***** Material for the task
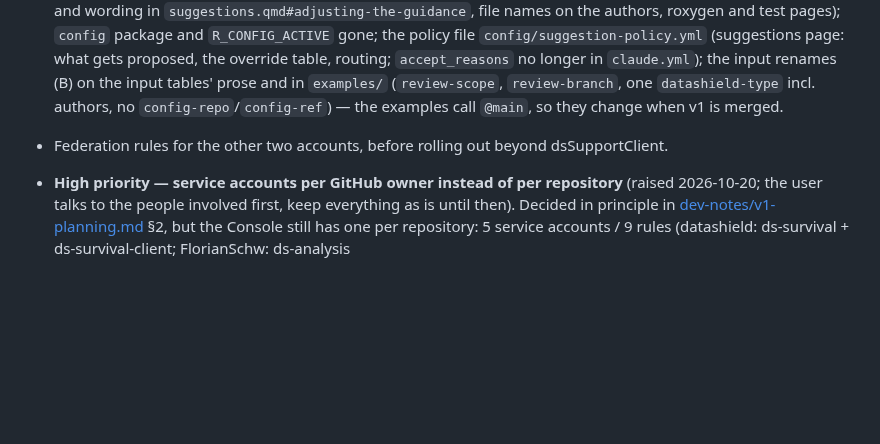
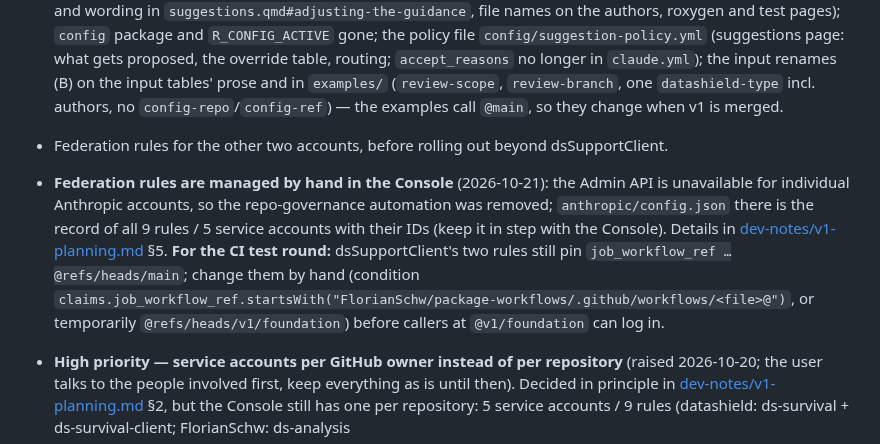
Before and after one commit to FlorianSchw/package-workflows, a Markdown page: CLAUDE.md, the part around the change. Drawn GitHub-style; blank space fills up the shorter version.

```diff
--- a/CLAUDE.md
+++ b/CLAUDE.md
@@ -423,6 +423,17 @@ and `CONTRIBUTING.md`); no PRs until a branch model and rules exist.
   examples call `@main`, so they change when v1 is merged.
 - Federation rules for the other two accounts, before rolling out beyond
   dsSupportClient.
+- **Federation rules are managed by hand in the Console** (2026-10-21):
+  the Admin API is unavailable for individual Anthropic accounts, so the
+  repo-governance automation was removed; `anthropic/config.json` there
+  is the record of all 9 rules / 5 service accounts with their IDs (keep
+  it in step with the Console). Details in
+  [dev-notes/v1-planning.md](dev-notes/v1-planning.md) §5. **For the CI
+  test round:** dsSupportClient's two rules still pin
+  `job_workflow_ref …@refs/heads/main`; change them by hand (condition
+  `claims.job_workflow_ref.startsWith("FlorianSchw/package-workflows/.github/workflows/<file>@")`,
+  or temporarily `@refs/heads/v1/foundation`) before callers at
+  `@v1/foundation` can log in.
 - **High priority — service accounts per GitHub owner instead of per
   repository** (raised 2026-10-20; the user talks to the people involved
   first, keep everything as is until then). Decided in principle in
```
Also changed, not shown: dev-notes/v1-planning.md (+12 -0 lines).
**********
Go through the records line by line, and copy each line that holds the string "main".

   examples call `@main`, so they change when v1 is merged.
+  `job_workflow_ref …@refs/heads/main`; change them by hand (condition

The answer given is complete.